To see as much of the world as we can,
Using the smallest carbon footprint we can,
Spending the least amount of money we can,
Making as many friends we can.

Team Red Cruising

Playing with my Dinghy

For the last -- I don't know precisely -- year, maybe two years, our dinghy has been sitting in the gravel parking lot, or over on the dinghy rack with other lost or abandoned dinghies. The lost dinghy collection is one of those forlorn marina things. Deflated inflatables. Puddles of dead leaves and rain water in the bottoms of boats. Random parts in random places.

Red Ranger's trusted companion, Scout, belongs in the stern davits. Not on a rack somewhere. But, in order to do that, we have several problems to solve.

Since we've been at this marina (starting December '09) the rack of lost dinghies has been moved at least three times. Initially, ours was stored upright -- collecting snow all winter. I drained her -- a painful exercise. Water is heavy and she was way up on top. Even after siphoning the water out, she was still too heavy to lift.

Then they moved the rack. And moved it again. The issue isn't finding her -- the rack's obvious -- but Problem #1 is transporting her. Empty and dry she weighs close to a hundred pounds. Actually very light for a 10' dinghy, but a bit much to carry.

The Air Keel

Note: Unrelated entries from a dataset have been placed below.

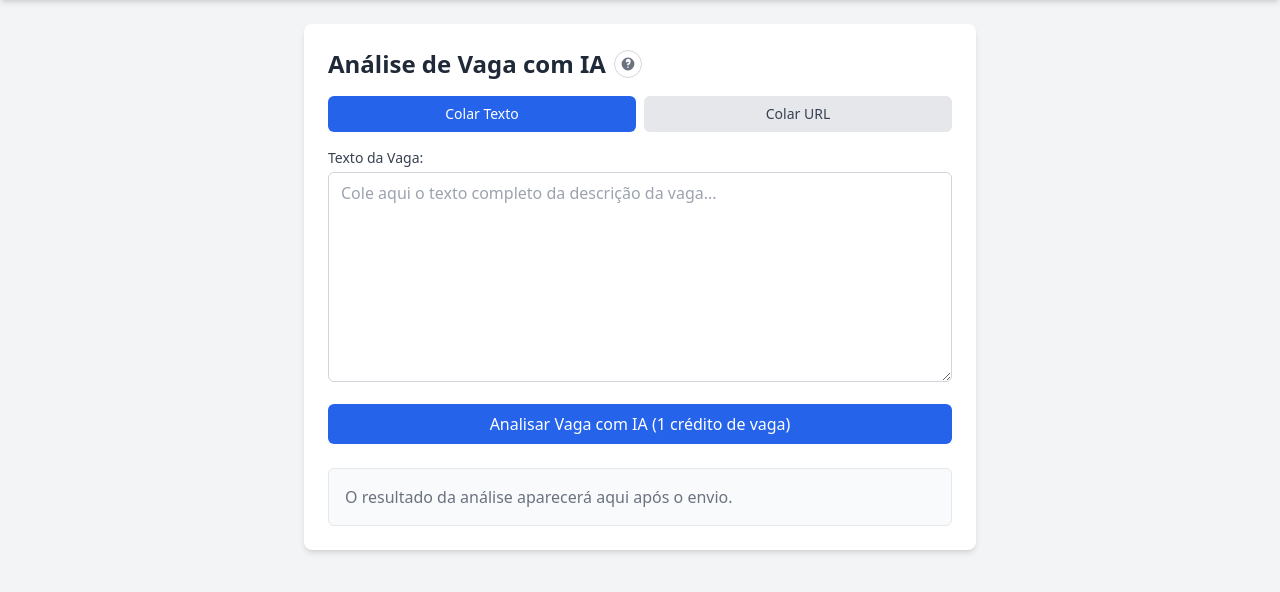
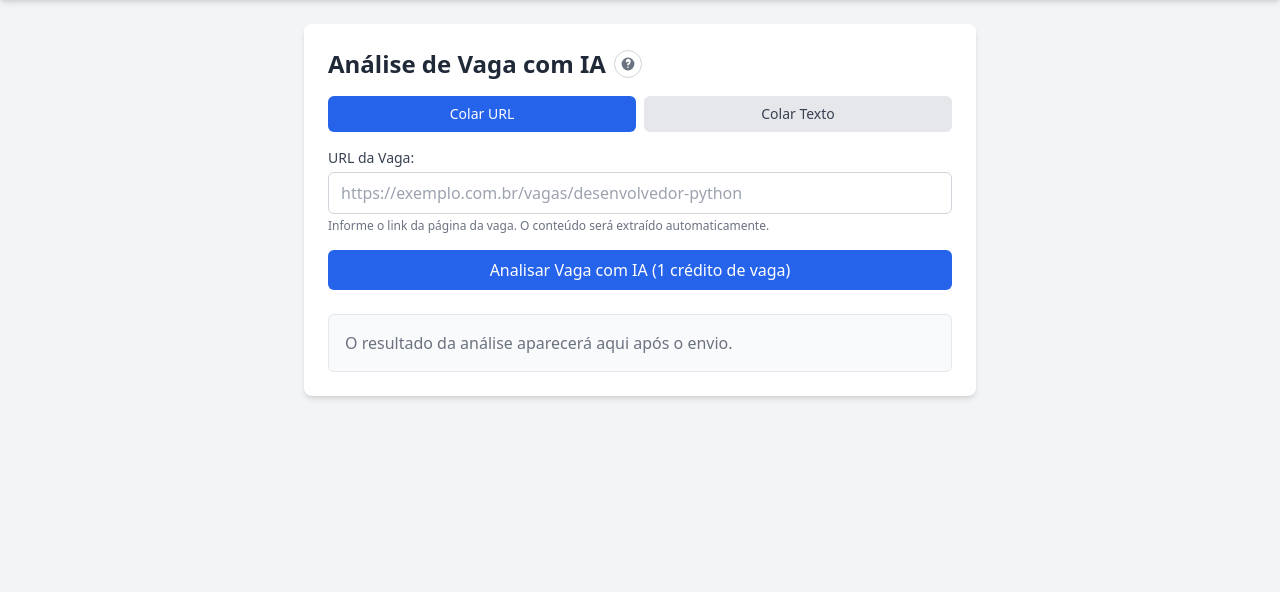
Before and after one commit to sidneylcarneiro/carreira_IA, a Python web app: template app/templates/index.html in a window 1280 px wide. Shown: the part 56-648 px from the top of the page. Run offline with Jinja, Linux system fonts and the light colour scheme; the template is opened without the code that fills it, so the values that code supplies are empty; some libraries are stand-ins or nearby versions.

Commit message:
feat: torna colar URL a opcao padrao na analise de vaga

```diff
--- a/app/templates/index.html
+++ b/app/templates/index.html
@@ -29,47 +29,46 @@
         hx-swap="innerHTML"
         class="space-y-4"
     >
-        <!-- Abas para escolher entre colar texto ou URL -->
+        <!-- Abas para escolher entre URL ou texto -->
         <div class="flex space-x-2 mb-4" role="tablist" aria-label="Origem da vaga">
             <label class="flex-1 cursor-pointer">
-                <input type="radio" name="modo" value="texto" class="peer sr-only" checked onchange="toggleModoVaga('texto')">
+                <input type="radio" name="modo" value="url" class="peer sr-only" checked onchange="toggleModoVaga('url')">
+                <span class="block text-center py-2 px-4 rounded-md text-sm font-medium bg-gray-200 text-gray-700 peer-checked:bg-blue-600 peer-checked:text-white transition-colors">
+                    Colar URL
+                </span>
+            </label>
+            <label class="flex-1 cursor-pointer">
+                <input type="radio" name="modo" value="texto" class="peer sr-only" onchange="toggleModoVaga('texto')">
                 <span class="block text-center py-2 px-4 rounded-md text-sm font-medium bg-gray-200 text-gray-700 peer-checked:bg-blue-600 peer-checked:text-white transition-colors">
                     Colar Texto
                 </span>
             </label>
-            <label class="flex-1 cursor-pointer">
-                <input type="radio" name="modo" value="url" class="peer sr-only" onchange="toggleModoVaga('url')">
-                <span class="block text-center py-2 px-4 rounded-md text-sm font-medium bg-gray-200 text-gray-700 peer-checked:bg-blue-600 peer-checked:text-white transition-colors">
-                    Colar URL
-                </span>
-            </label>
+        </div>
+
+        <!-- Campo de URL (aba "Colar URL") -->
+        <div id="campo_url">
+            <label for="vaga_url" class="block text-sm font-medium text-gray-700 mb-1">URL da Vaga:</label>
+            <input
+                type="url"
+                id="vaga_url"
+                name="vaga_url"
+                class="w-full px-3 py-2 border border-gray-300 rounded-md focus:outline-none focus:ring-2 focus:ring-blue-500 focus:border-blue-500"
+                placeholder="https://exemplo.com.br/vagas/desenvolvedor-python"
+            >
+            <p class="mt-1 text-xs text-gray-500">Informe o link da página da vaga. O conteúdo será extraído automaticamente.</p>
         </div>
 
         <!-- Campo de texto (aba "Colar Texto") -->
-        <div id="campo_texto">
+        <div id="campo_texto" class="hidden">
             <label for="vaga_texto" class="block text-sm font-medium text-gray-700 mb-1">Texto da Vaga:</label>
             <textarea
                 id="vaga_texto"
                 name="vaga_texto"
                 rows="8"
-                required
+                disabled
                 class="w-full px-3 py-2 border border-gray-300 rounded-md focus:outline-none focus:ring-2 focus:ring-blue-500 focus:border-blue-500"
                 placeholder="Cole aqui o texto completo da descrição da vaga..."
             ></textarea>
-        </div>
-
-        <!-- Campo de URL (aba "Colar URL") -->
-        <div id="campo_url" class="hidden">
-            <label for="vaga_url" class="block text-sm font-medium text-gray-700 mb-1">URL da Vaga:</label>
-            <input
-                type="url"
-                id="vaga_url"
-                name="vaga_url"
-                disabled
-                class="w-full px-3 py-2 border border-gray-300 rounded-md focus:outline-none focus:ring-2 focus:ring-blue-500 focus:border-blue-500"
-                placeholder="https://exemplo.com.br/vagas/desenvolvedor-python"
-            >
-            <p class="mt-1 text-xs text-gray-500">Informe o link da página da vaga. O conteúdo será extraído automaticamente.</p>
         </div>
 
         <button
```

Before we move her around, however, we really need to patch the Achilles "air keel". It was messy and ultimately unsuccessful. "It's always darkest..." just before you give up on the stupid thing. Problem #2 is to patch the keel.

Who knows how important this "air keel" feature is? It seems sensible, but, on the other hand, cheap dinghies don't have it. Since I don't think I can fix it, I think I have to learn to ignore it.

The Engine Tilt

Inflatable dinghies are famously difficult to row. But we have a nice 8hp Nissan/Tohatsu engine. We oiled and greased it. We changed the zinc. We took her out and drove her around in June.

While the motor totally works, Problem #3 is the tilt lever. The cheap metal tilt lock lever had rusted clean through. It broke off in my hand.

In salt water, tilting the motor up is the only way to prevent having algae and barnacles growing on your propellor. Question. How often will we be leaving the dinghy in the water? We have davits. We have a bracket for storing the motor. I don't think we have too much to worry about.

And -- bonus -- I saw someone a few weeks ago pull up to the dinghy dock. They tilted their motor forward, and tossed a hunk of rope over it to hold it up. Ahh. Their tilt lock probably rusted through, also. A short hunk of rope is a cheap solution. Very seamanlike, also.


When hanging from the davits, you need some kind of harness around the dinghy. The stern is easy -- you can easily drill a couple of holes in the transom, attach some shackles and rig a sturdy cable.

The forward end is not quite so simple. The dinghy has eyes and loops molded into it. Problem #4 is that the position of the davits -- and the dinghy cover -- don't really match the dinghy very well at all. The davits are 66" apart and that's a random spot in the dinghy.

This leads to a fairly complex little harness that puts an eye for lifting a little forward of one set of D-rings and a little aft of another set of D-rings. Sigh.

If I had my way, I'd move the davits about 4" closer together so that the davits matched the dinghy perfectly -- and I'd have a cover made which fit the new location for the davits.


The easy way to move her is to deflate her. So problem #1 is solved by letting the air out, stacking her floor boards, seats and oars in a cart, horsing the big floppy rubber bag into the cart, and wheeling her to Red Ranger.

Yes, it's cumbersome. But it's much easier to resolve any remaining problems while standing on the dock.


It appears that the cover has to go on while you're still in the water. There's only so much you can do leaning over the lifelines and yanking on fabric.

I don't think that the davits -- or the dinghy -- can take the weight of a person rolling around messing with the cover.

Also, it's not clear how you get the motor off the dinghy and onto the rail. You can't carry it up the ladder -- that's dangerous. I supposed we might be able to rig a line from the mizzen boom.

Because of the way the cover zippers are aligned, the dinghy's stern points to starboard, but the motor is on the port rail. That seems awkward.

Maybe the dinghy can handle the weight of the motor lying the the floorboards. If so, maybe the best approach is to lift the motor off the transom and set it in the dinghy. After hoisting the dingy, it might be easy and safe to drag the motor out of the dinghy.

There are yet more problems to solve.